▶ YOUR OBJECTIVE
Count every line in the entries that contains "This". Report that count alone.

Dataset records:
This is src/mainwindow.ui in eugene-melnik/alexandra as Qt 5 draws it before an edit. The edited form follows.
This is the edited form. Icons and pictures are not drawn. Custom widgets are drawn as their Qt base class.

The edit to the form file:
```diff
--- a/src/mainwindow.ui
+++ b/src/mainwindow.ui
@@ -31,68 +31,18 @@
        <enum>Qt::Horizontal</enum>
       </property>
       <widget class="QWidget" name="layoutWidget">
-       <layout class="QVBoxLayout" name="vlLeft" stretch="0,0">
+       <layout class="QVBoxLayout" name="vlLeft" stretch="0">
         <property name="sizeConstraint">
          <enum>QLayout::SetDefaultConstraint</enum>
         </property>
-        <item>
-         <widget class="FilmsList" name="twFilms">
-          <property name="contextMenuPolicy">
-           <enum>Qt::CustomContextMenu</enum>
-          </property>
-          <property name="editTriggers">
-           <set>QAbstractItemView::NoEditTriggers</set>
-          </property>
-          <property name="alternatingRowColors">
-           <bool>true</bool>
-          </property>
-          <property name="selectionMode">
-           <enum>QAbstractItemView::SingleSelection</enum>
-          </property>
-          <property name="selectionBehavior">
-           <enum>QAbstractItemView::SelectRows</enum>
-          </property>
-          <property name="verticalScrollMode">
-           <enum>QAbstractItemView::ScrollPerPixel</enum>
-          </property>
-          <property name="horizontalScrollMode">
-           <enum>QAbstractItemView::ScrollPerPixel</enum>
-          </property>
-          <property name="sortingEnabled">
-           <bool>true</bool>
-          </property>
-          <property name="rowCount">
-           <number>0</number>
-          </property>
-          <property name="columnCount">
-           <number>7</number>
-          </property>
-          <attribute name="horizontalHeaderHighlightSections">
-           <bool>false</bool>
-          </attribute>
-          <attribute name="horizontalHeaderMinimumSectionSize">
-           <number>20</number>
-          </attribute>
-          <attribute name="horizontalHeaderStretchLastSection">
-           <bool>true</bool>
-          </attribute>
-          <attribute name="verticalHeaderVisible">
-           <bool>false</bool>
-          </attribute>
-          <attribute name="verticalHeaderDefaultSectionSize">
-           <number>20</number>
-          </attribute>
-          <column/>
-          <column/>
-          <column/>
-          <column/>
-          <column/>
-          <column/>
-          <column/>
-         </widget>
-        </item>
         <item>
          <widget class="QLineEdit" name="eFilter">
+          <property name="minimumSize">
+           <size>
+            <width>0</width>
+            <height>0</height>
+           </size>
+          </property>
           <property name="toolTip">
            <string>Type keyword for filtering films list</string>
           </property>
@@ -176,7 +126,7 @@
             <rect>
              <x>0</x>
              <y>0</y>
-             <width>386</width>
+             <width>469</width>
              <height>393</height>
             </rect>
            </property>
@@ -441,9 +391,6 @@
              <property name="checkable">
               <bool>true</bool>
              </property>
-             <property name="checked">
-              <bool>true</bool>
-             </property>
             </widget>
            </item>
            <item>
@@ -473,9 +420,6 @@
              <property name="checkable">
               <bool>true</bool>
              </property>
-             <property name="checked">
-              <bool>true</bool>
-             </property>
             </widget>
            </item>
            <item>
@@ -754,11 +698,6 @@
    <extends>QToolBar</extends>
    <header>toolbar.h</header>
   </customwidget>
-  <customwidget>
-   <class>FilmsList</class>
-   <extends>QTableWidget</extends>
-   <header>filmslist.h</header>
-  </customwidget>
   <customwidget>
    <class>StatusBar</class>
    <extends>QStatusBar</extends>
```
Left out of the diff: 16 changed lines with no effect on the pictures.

▶ COMPLETED EXERCISE
2